The task —
What lines of the material below hold the string "test"? Copy them out.

----- Source records -----

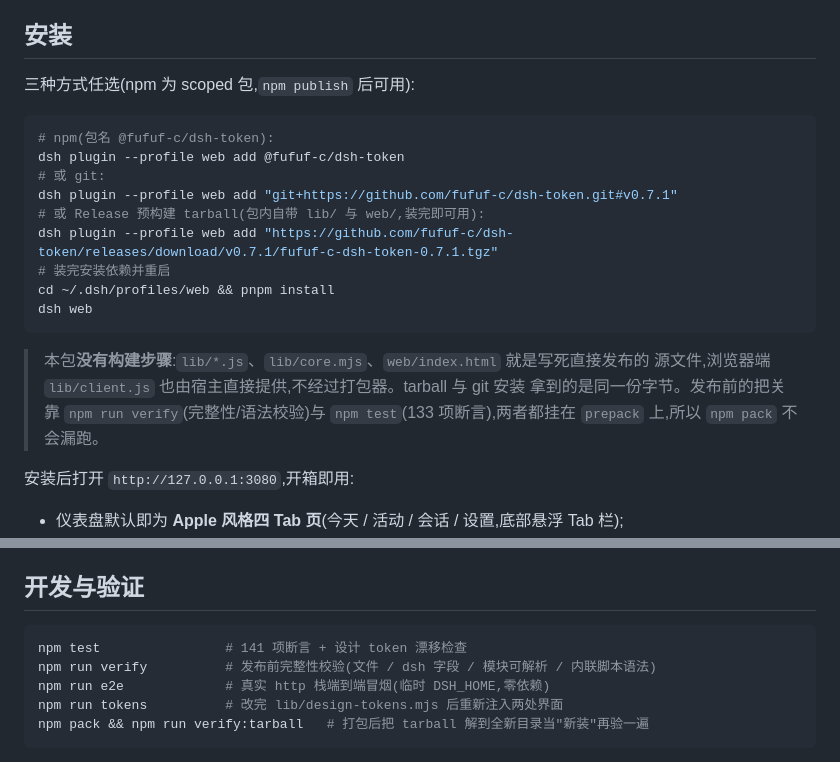
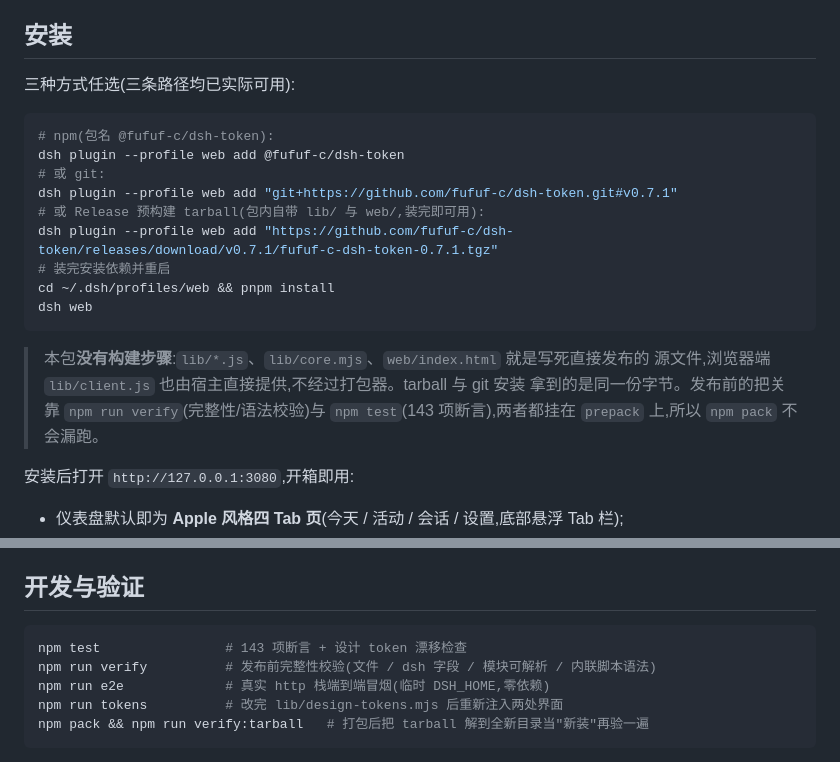
Before and after one commit to fufuf-c/dsh-token, a Markdown page: README.md, 2 parts joined by grey strips. GitHub-like rendering.

Commit message:
docs: README 断言数同步为 143,并去掉"npm publish 后可用"的过时前提
README 里三处测试数各说各话(57 行 143、166 行 133、326 行 141),实际
`node --test` 为 143 项。市场评审会拿描述与代码对照,数字不一致最先被注意到。

- 166 行、326 行:133/141 → 143
- 安装一节:包已发布到 npm(0.7.1),`npm publish 后可用` 这一前提不再成立

````diff
--- a/README.md
+++ b/README.md
@@ -146,7 +146,7 @@ scripts/verify-tarball.mjs 打包产物验收:把 tarball 解到全新目录当"
 
 ## 安装
 
-三种方式任选(npm 为 scoped 包,`npm publish` 后可用):
+三种方式任选(三条路径均已实际可用):
 
 ```bash
 # npm(包名 @fufuf-c/dsh-token):
@@ -163,7 +163,7 @@ dsh web
 > 本包**没有构建步骤**:`lib/*.js`、`lib/core.mjs`、`web/index.html` 就是写死直接发布的
 > 源文件,浏览器端 `lib/client.js` 也由宿主直接提供,不经过打包器。tarball 与 git 安装
 > 拿到的是同一份字节。发布前的把关靠 `npm run verify`(完整性/语法校验)与
-> `npm test`(133 项断言),两者都挂在 `prepack` 上,所以 `npm pack` 不会漏跑。
+> `npm test`(143 项断言),两者都挂在 `prepack` 上,所以 `npm pack` 不会漏跑。
 
 安装后打开 `http://127.0.0.1:3080`,开箱即用:
 
@@ -323,7 +323,7 @@ dsh web
 ## 开发与验证
 
 ```bash
-npm test                # 141 项断言 + 设计 token 漂移检查
+npm test                # 143 项断言 + 设计 token 漂移检查
 npm run verify          # 发布前完整性校验(文件 / dsh 字段 / 模块可解析 / 内联脚本语法)
 npm run e2e             # 真实 http 栈端到端冒烟(临时 DSH_HOME,零依赖)
 npm run tokens          # 改完 lib/design-tokens.mjs 后重新注入两处界面
````
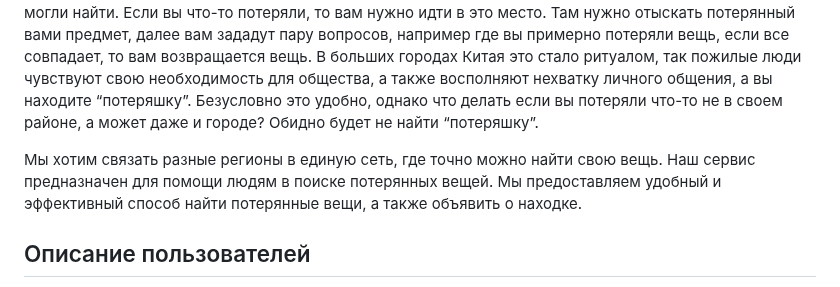
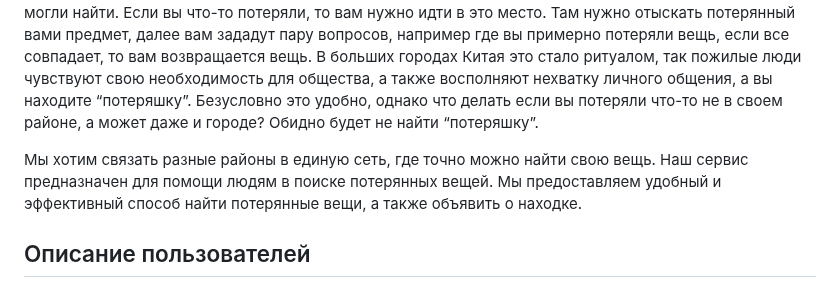
Before and after one commit to MaryShust/CourseWork-Poterashki-, a Markdown page: Doc.md, the part around the change. GitHub-like rendering.

```diff
--- a/Doc.md
+++ b/Doc.md
@@ -62,7 +62,7 @@
 В больших городах Китая это стало ритуалом, так пожилые люди чувствуют свою необходимость для общества, а также восполняют нехватку личного общения, а вы находите “потеряшку”.
 Безусловно это удобно, однако что делать если вы потеряли что-то не в своем районе, а может даже и городе?  Обидно будет не найти “потеряшку”.
 
-Мы хотим связать разные регионы в единую сеть, где точно можно найти свою вещь. Наш сервис предназначен для помощи людям в поиске потерянных вещей.
+Мы хотим связать разные районы в единую сеть, где точно можно найти свою вещь. Наш сервис предназначен для помощи людям в поиске потерянных вещей.
 Мы предоставляем удобный и эффективный способ найти потерянные вещи, а также объявить о находке.
 
 ## Описание пользователей
```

-----

Answer to the problem —
`node --test` 为 143 项。市场评审会拿描述与代码对照,数字不一致最先被注意到。
-> `npm test`(133 项断言),两者都挂在 `prepack` 上,所以 `npm pack` 不会漏跑。
+> `npm test`(143 项断言),两者都挂在 `prepack` 上,所以 `npm pack` 不会漏跑。
-npm test                # 141 项断言 + 设计 token 漂移检查
+npm test                # 143 项断言 + 设计 token 漂移检查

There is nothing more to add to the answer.